- Supplied records:
>>>

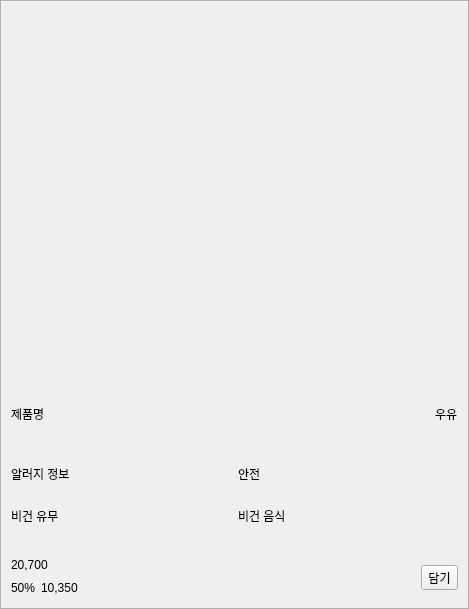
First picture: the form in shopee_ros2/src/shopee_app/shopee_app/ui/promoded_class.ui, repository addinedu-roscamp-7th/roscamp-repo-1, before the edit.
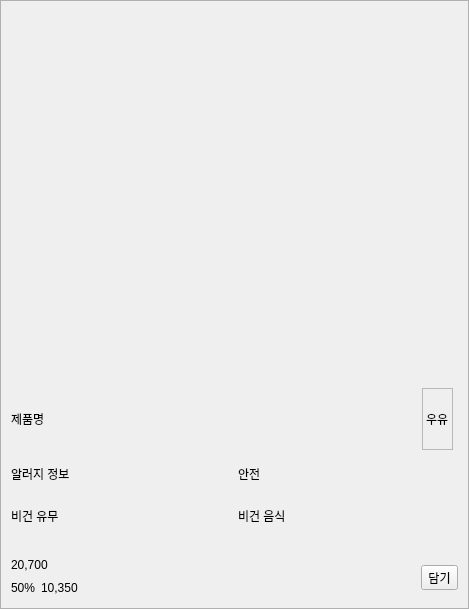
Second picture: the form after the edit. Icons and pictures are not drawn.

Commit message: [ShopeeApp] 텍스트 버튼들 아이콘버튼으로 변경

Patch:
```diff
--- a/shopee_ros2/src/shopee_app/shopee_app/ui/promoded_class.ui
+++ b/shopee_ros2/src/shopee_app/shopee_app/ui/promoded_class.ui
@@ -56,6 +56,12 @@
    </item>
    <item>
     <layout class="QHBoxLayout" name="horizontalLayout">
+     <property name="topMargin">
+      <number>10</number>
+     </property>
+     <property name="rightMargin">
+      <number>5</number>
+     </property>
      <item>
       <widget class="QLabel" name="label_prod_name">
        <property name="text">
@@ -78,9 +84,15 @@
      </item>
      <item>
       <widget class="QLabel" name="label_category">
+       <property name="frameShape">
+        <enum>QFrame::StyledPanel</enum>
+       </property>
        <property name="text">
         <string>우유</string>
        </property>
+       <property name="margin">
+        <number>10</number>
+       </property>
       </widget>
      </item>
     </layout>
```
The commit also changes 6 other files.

<<<

- Work task:
Write out every line of the listing that holds the word "name".

- Result of the task:
     <layout class="QHBoxLayout" name="horizontalLayout">
+     <property name="topMargin">
+     <property name="rightMargin">
       <widget class="QLabel" name="label_prod_name">
        <property name="text">
       <widget class="QLabel" name="label_category">
+       <property name="frameShape">
        <property name="text">
+       <property name="margin">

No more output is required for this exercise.